Some states have strong historical and legal protections for local governments, called home rule or local control, which make these governments important in their own right. A state may take a hands-off approach to local fiscal problems. Other states, however, have had a history of local fiscal emergencies and may be more likely to intervene. State governments may fear that a fiscal crisis in one municipality could cause problems in other local governments or in the state as a whole. Different states’ laws have evolved together and in similar fashion, but states have often innovated as well, experimenting on different policies in response to the changing nature of fiscal problems over time.

The Framework for Understanding Local Fiscal Emergency Laws

Municipal fiscal emergency laws share many characteristics:

  • They define the conditions that trigger a crisis.
  • They identify the steps the state government and local governments should take when a trigger is observed.
  • They delineate the powers available to the state once the crisis is established.
  • In some cases, they outline an exit strategy.

Within this framework, however, there is a good deal of variation among states. For example, some states allow specific agencies to manage the crisis while others may let the local government handle it. The budgeting and debt management powers are also different among the states. States with fiscal emergency laws also may treat collective bargaining rules, local governmental personnel decisions, tax policy, and economic development funding differently. 

The states can be divided into several categories based on their differences:

  • Sixteen states have explicit fiscal emergency laws; thirty-four states do not.
  • Not all states with a fiscal emergency law grant the same powers to the same types of officials. Some (e.g., Florida and Illinois) allow local governments to make changes under state supervision, while others (e.g., Michigan and Pennsylvania) remove control from local officials and appoint a receiver.
  • Three states (Massachusetts, New York, and Connecticut) deal with fiscal emergencies via specific legislation for each local government. 
  • Some states allow alterations in contracts, collective bargaining procedures, and even tax increases or the creation of new taxes. 
  • In a few states, the end result of a state takeover may even be dissolving the local government and allowing the county government to absorb its territory and debt.

Factors Influencing State Adoption of Municipal Fiscal Emergency Laws

Reasons for adopting a fiscal emergency law vary among the states.

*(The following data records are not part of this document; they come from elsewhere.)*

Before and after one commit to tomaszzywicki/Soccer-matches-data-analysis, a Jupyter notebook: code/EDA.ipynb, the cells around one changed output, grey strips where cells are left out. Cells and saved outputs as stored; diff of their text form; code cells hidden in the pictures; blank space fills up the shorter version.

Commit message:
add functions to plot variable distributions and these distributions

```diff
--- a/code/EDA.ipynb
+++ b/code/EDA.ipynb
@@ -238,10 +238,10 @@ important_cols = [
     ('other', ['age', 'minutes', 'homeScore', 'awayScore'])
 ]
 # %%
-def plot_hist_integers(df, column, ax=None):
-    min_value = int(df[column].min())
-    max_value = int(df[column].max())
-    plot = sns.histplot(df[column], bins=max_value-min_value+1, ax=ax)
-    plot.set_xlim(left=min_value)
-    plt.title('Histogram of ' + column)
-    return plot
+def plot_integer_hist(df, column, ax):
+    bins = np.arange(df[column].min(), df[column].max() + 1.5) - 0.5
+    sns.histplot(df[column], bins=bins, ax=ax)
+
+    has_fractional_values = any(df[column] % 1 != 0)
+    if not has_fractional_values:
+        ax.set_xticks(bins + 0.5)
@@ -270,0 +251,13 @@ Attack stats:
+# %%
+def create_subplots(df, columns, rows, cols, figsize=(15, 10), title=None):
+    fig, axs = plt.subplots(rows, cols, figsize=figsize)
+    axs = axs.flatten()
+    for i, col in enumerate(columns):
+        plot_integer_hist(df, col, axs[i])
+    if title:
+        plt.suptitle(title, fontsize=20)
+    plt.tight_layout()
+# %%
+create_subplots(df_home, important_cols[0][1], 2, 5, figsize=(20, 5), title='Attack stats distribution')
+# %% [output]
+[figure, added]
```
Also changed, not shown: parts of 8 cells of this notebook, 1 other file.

They may include home rule and local autonomy, state tax and spending limits, collective bargaining and unionization laws, and previous fiscal emergencies in the state.


Many states adopt fiscal emergency laws to respond to incompetent local management and corruption, which are seen as driving causes of a fiscal crisis. States differ in the specific approaches they take to crises: some adopt specific laws for certain governments, while most enact laws that can address a wide range of problems. Some states allow aggressive state action to correct a fiscal emergency, while others defer to the local government.

Critically, these laws may not address structural problems in the government. After state control has ended, a local government may soon repeat its past poor performance due to the public finance system, economic development problems, or social pressures. Stronger laws, such as those passed in Michigan, may be necessary to allow a state to make dramatic changes, including dissolving or merging local governments, pursuing revenue options, and reforming pension or mandate systems. As long as they avoid long-term structural problems, such as pension costs or retiree health care costs, municipal fiscal emergency laws will only address local management failures, leaving the harder problems alone and risking a future fiscal crisis.